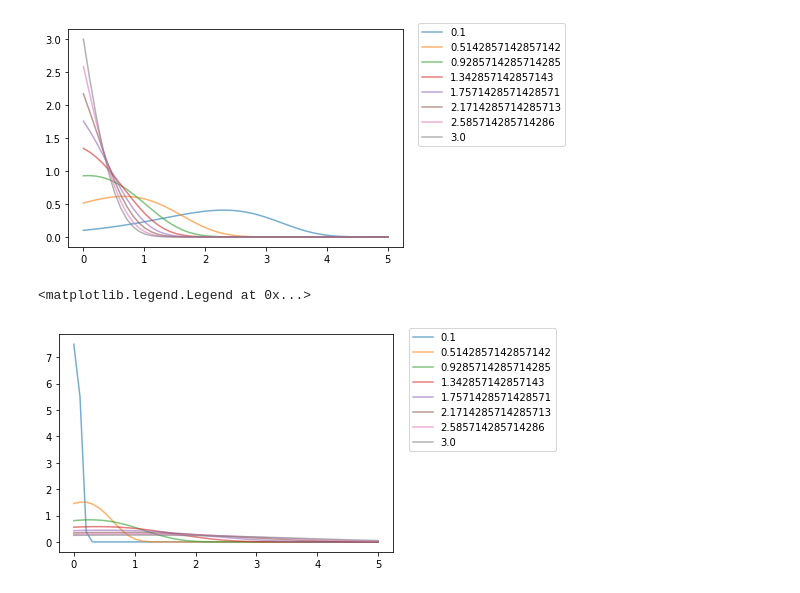
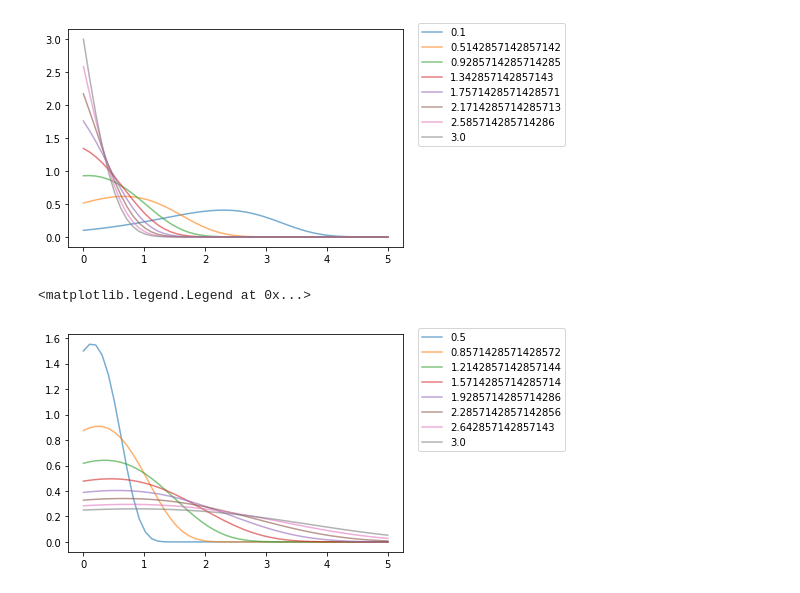
Before and after one commit to meyer-lab/tHMM, a Jupyter notebook: lineage/gompertz.ipynb, the cells around one changed output. Cells and saved outputs as stored; diff of their text form; code cells hidden in the pictures.

```diff
--- a/lineage/gompertz.ipynb
+++ b/lineage/gompertz.ipynb
@@ -14,11 +14,11 @@ plt.legend(loc='upper right', bbox_to_anchor=(1.5, 1.05))
 [figure]
 # %%
 x = np.linspace(0, 5)
-scale_list = np.linspace(0.1, 3, num=8)
+scale_list = np.linspace(0.5, 3, num=8)
 for i in scale_list:
     plt.plot(x, sp.gompertz.pdf(x, c=0.75, scale=i), alpha=0.6, label=str(i))
 
 plt.legend(loc='upper right', bbox_to_anchor=(1.5, 1.05))
 # %% [output]
 <matplotlib.legend.Legend at 0x...>
-[figure, old version]
+[figure, new version]
```
Also changed, not shown: parts of 2 cells of this notebook, 1 other file.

= = = = =

What you should do → In the data shown above, how many lines hold the string "upper"? The answer is the number alone.

Result for this task → 2